"We haven't played even close to our best baseball yet, and we're still right there," Reds right fielder Jay Bruce said. "We'll take this in stride, continue to go and ... like Dusty says, we'll take what we can get."
Bruce is one of several key players not off to compelling starts. Even though he is batting .261, he has only one home run and an NL-most 41 strikeouts.
Joey Votto is batting .292 with 27 walks to lead the Majors, but he has just four homers and 11 RBIs. Todd Frazier has six homers and 19 RBIs, but he is batting .232. Hanigan was batting all of .079 before going on the DL on April 21, and Ludwick's replacement in left field, Chris Heisey, was batting only .173 when he went on the DL Monday with a hamstring injury.
On the bright side, new leadoff hitter Shin-Soo Choo has been even more than advertised with a .324 average and .462 on-base percentage. He has not reached base in only two of his 28 games played, and he has already been hit by 10 pitches -- a club record for one month.
There is also Brandon Phillips, who took over the cleanup spot from Ludwick after the left fielder's Opening Day injury, and leads the team with 26 RBIs while hitting five homers.
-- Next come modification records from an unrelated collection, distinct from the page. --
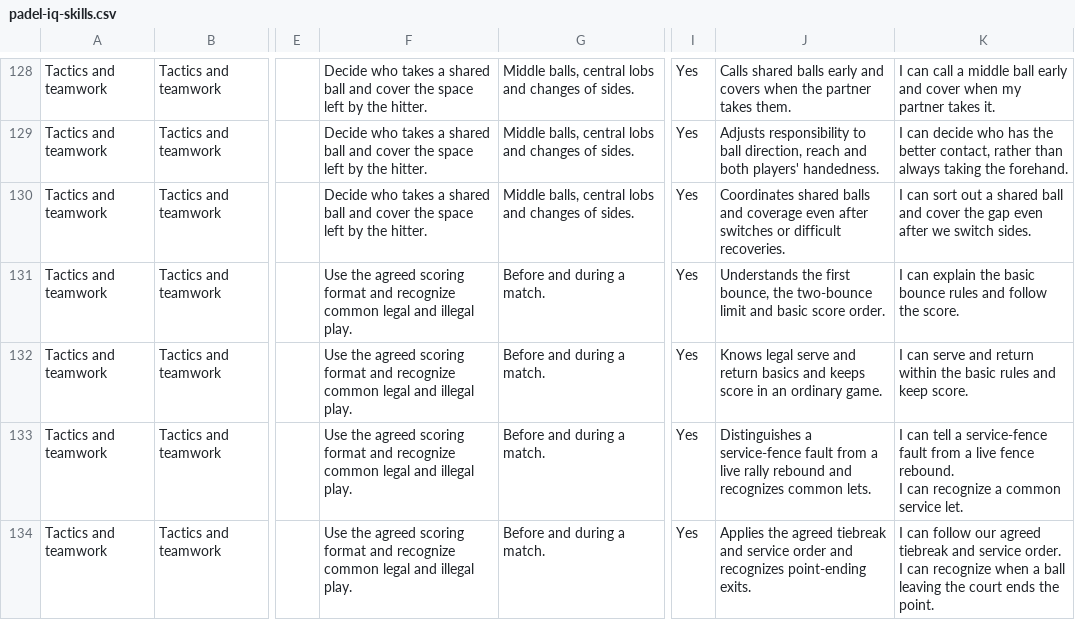
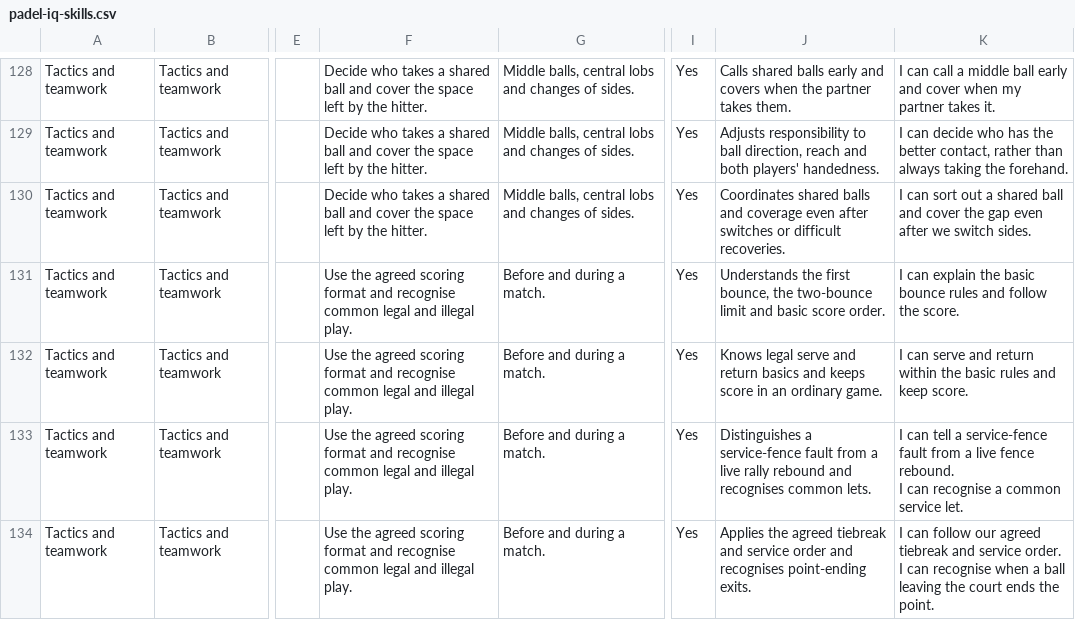
Before and after one commit to richn23/PadelIQ, a CSV file: 2-framework/framework-v3/padel-iq-skills.csv, drawn as a sheet; only a part is shown, gaps mark what is left out; the diff covers the shown part only; the diff names each change by its address in the sheet, - before the commit and + after, or states it on an @@ line.

```diff
--- a/2-framework/framework-v3/padel-iq-skills.csv
+++ b/2-framework/framework-v3/padel-iq-skills.csv
-F131:F134: …format and recognize common legal…
+F131:F134: …format and recognise common legal…
-J133: …rebound and recognizes common lets.
+J133: …rebound and recognises common lets.
-K133: …I can recognize a common…
+K133: …I can recognise a common…
-J134: …order and recognizes point-ending exits.
+J134: …order and recognises point-ending exits.
-K134: …I can recognize when a…
+K134: …I can recognise when a…
```
Also changed, not shown: 62 edited cells elsewhere in this file, 4 other files.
Imagine where the Reds would be without pitching. The respected rotation, which has the Majors' second-best ERA (although nearly a run behind the leading Cardinals), has been everything that was expected, and more, even without Cueto.
On April 13 at Pittsburgh, Cueto strained his right lat muscle. Mat Latos has become a de facto ace with a 1.83 ERA in six starts -- all quality outings. Homer Bailey has a 3.38 ERA and 35 strikeouts. Bronson Arroyo has had five strong starts out of six, including just 78 pitches in seven innings for a 2-1 loss on Tuesday at St. Louis. Rookie lefty Tony Cingrani, Cueto's replacement, has been dominant with a 1.50 ERA, four walks and 28 strikeouts in three starts totaling 18 innings.
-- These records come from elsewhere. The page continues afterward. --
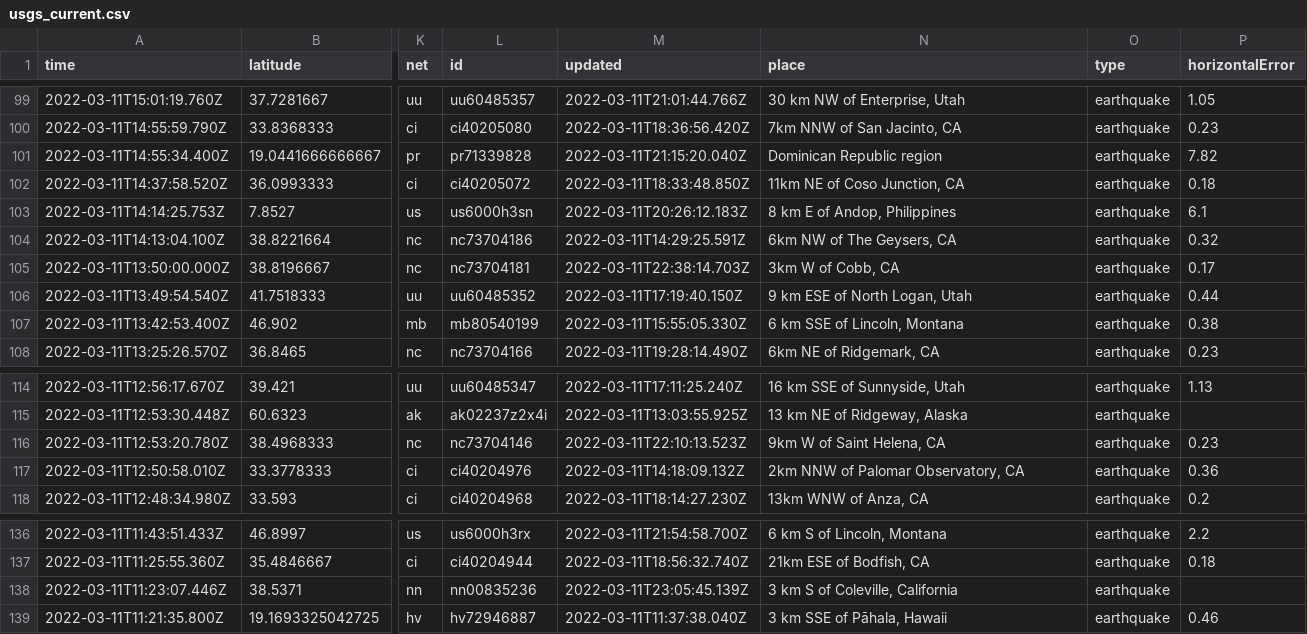
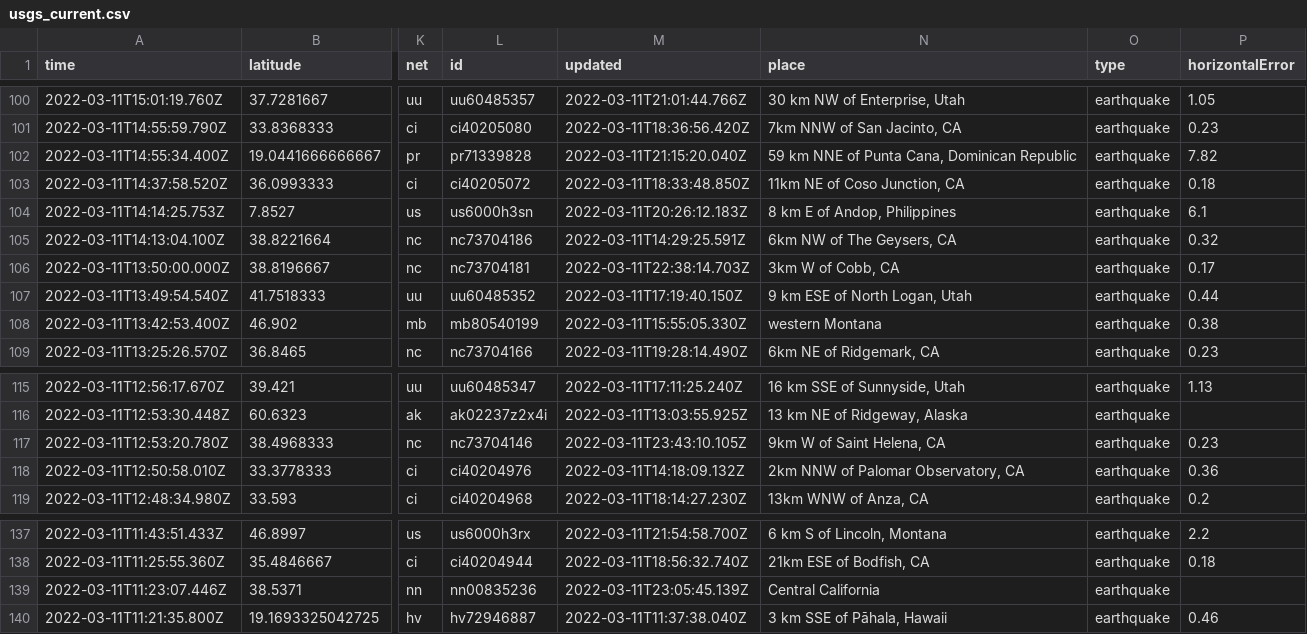
Before and after one commit to rachelll4/git-actions-nicar, a CSV file: usgs_current.csv, drawn as a sheet; only a part is shown, gaps mark what is left out; addresses are those after the commit; the diff covers the shown part only; the diff names each change by its address in the sheet, - before the commit and + after, or states it on an @@ line.

```diff
--- a/usgs_current.csv
+++ b/usgs_current.csv
-N102 (place): Dominican Republic region
+N102 (place): 59 km NNE of Punta Cana, Dominican Republic
-N108 (place): 6 km SSE of Lincoln, Montana
+N108 (place): western Montana
-M117 (updated): 2022-03-11T22:10:13.523Z
+M117 (updated): 2022-03-11T23:43:10.105Z
-N139 (place): 3 km S of Coleville, California
+N139 (place): Central California
```
Also changed, not shown: 1 added row, 2 removed rows and 7 edited cells elsewhere in this file.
"We've been fortunate that starters have done a really good job in the absence of Johnny," Reds pitching coach Bryan Price said. "Not that we haven't relied on them in the past. All of those guys are quality starters. But when your No. 1 guy goes down, the amount of consistency you get from the other guys is pretty important. To a man, I've been really impressed with how these guys have pitched since Johnny has been hurt."
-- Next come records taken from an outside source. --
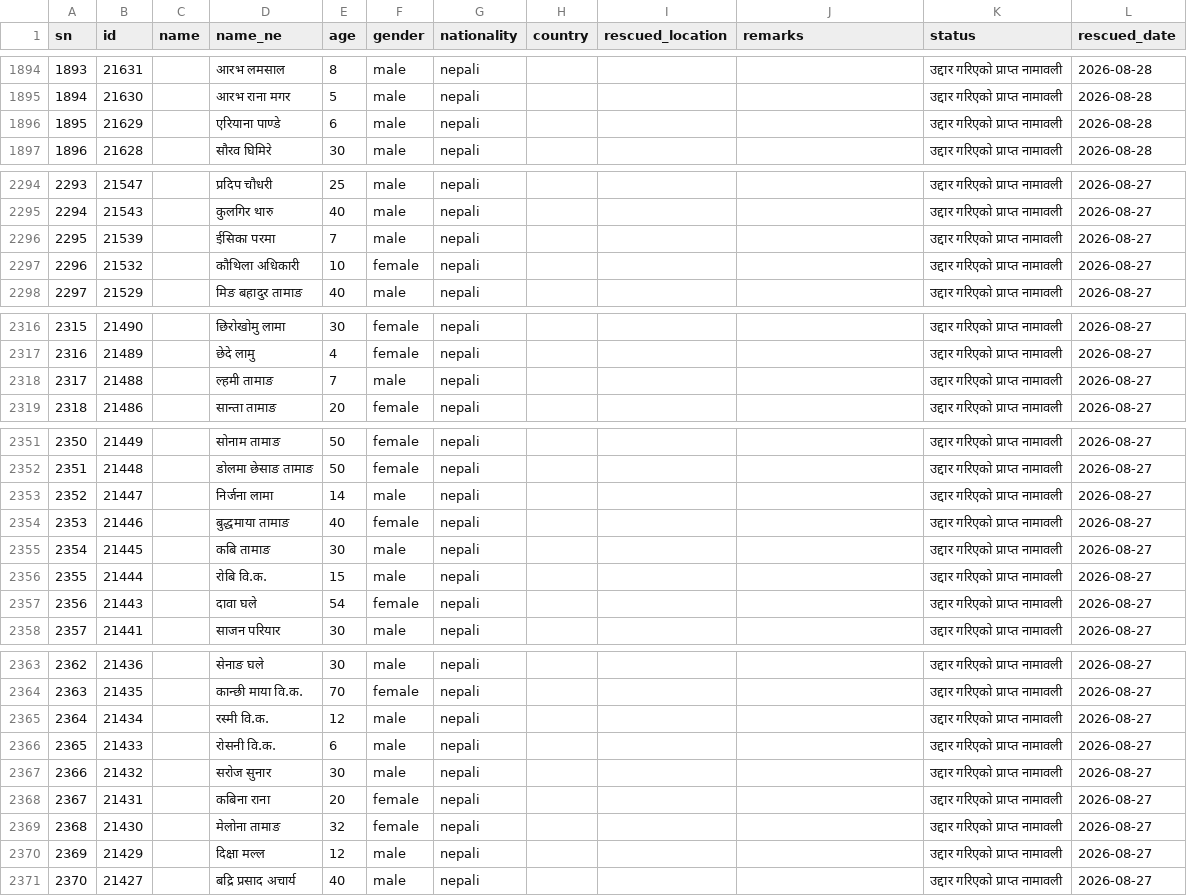
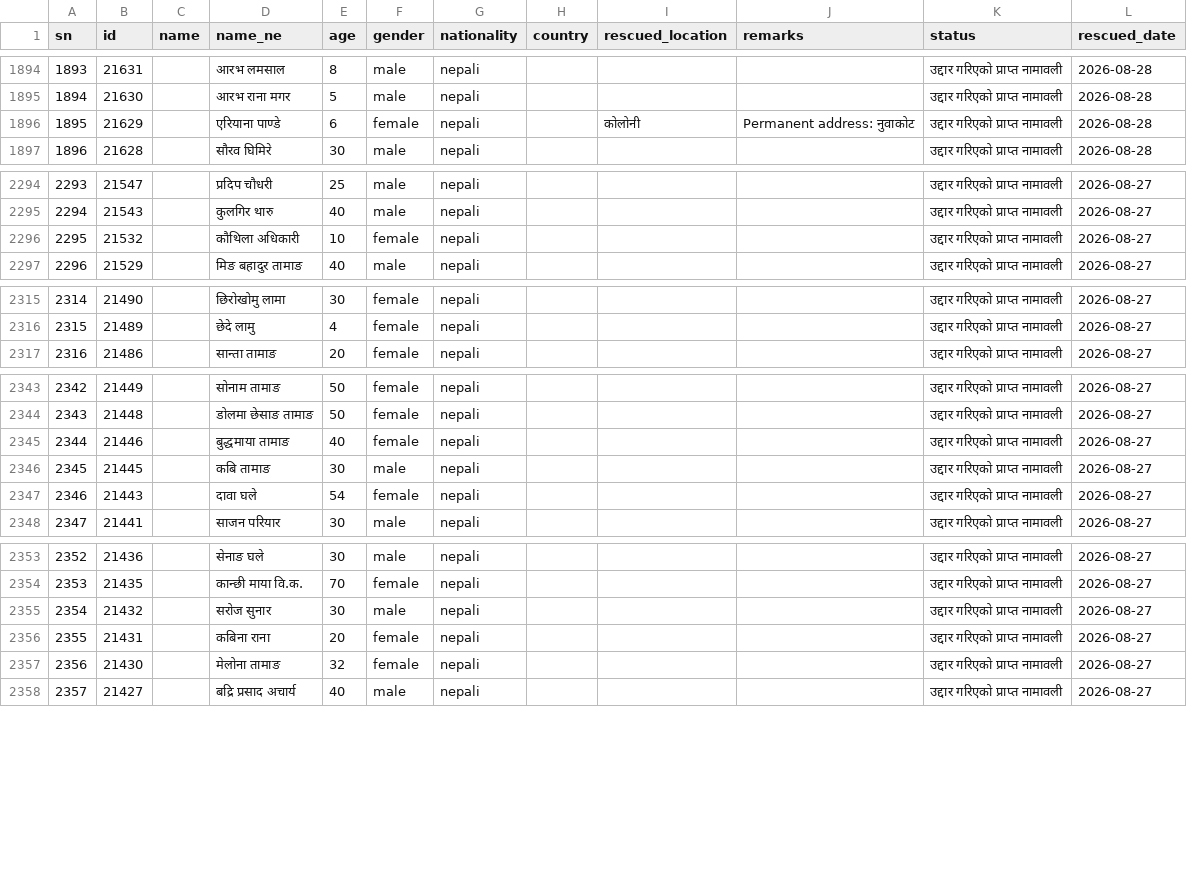
Before and after one commit to nirajbhusal/rasuwa-flood-bulletin, a CSV file: ndrrma-rescue.csv, drawn as a sheet; only a part is shown, gaps mark what is left out; removed rows and columns are numbered as before the commit, all else as after; the diff covers the shown part only; the diff names each change by its address in the sheet, - before the commit and + after, or states it on an @@ line.

Commit message:
NDRRMA उद्धार नामावली ३१२२ (नेपाली २९१३ · विदेशी २०९)
सार्वजनिक rescued-persons API बाट अद्यावधिक — अघिल्लो ३१४१ बाट −१९। होमपेज उद्धार KPI ११,८१४ यथावत्।

```diff
--- a/ndrrma-rescue.csv
+++ b/ndrrma-rescue.csv
-F1896 (gender): male
+F1896 (gender): female
-I1896 (rescued_location): (empty)
+I1896 (rescued_location): कोलोनी
-J1896 (remarks): (empty)
+J1896 (remarks): Permanent address: नुवाकोट
-row 2296: 2295 | 21539 |  | ईसिका परमा | 7 | male | nepali |  |  |  | उद्दार गरिएको प्राप्त नामावली | 2026-08-27
@@ column A (sn) renumbered from row 2296 down @@
-row 2318: 2317 | 21488 |  | ल्हमी तामाङ | 7 | male | nepali |  |  |  | उद्दार गरिएको प्राप्त नामावली | 2026-08-27
-row 2353: 2352 | 21447 |  | निर्जना लामा | 14 | male | nepali |  |  |  | उद्दार गरिएको प्राप्त नामावली | 2026-08-27
-row 2356: 2355 | 21444 |  | रोबि वि.क. | 15 | male | nepali |  |  |  | उद्दार गरिएको प्राप्त नामावली | 2026-08-27
-row 2365: 2364 | 21434 |  | रस्मी वि.क. | 12 | male | nepali |  |  |  | उद्दार गरिएको प्राप्त नामावली | 2026-08-27
-row 2366: 2365 | 21433 |  | रोसनी वि.क. | 6 | male | nepali |  |  |  | उद्दार गरिएको प्राप्त नामावली | 2026-08-27
-row 2370: 2369 | 21429 |  | दिक्षा मल्ल | 12 | male | nepali |  |  |  | उद्दार गरिएको प्राप्त नामावली | 2026-08-27
```
Also changed, not shown: 12 removed rows and 3 edited cells elsewhere in this file, 15 other files.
The schedule only lightens a little bit for May as the next homestand opens with three games against the NL East-leading Braves. But there are also series against the struggling Cubs, which begins Friday at Wrigley Field, as well as the Marlins, Mets and Indians.
"With the injuries and the schedule we've had, I think we've had as tough a schedule as anybody in the game," Arroyo said. "I'm definitely looking forward to getting into some other ballparks and seeing if we can build on the plus-.500 record. It wasn't that many years ago that if we went 15- in a month, that we'd be real happy with that. To feel like we're not clicking completely, I think it says this ballclub has more talent here than we've had in a long time."
Mark Sheldon is a reporter for MLB.com. Read his blog, Mark My Word, and follow him on Twitter @m_sheldon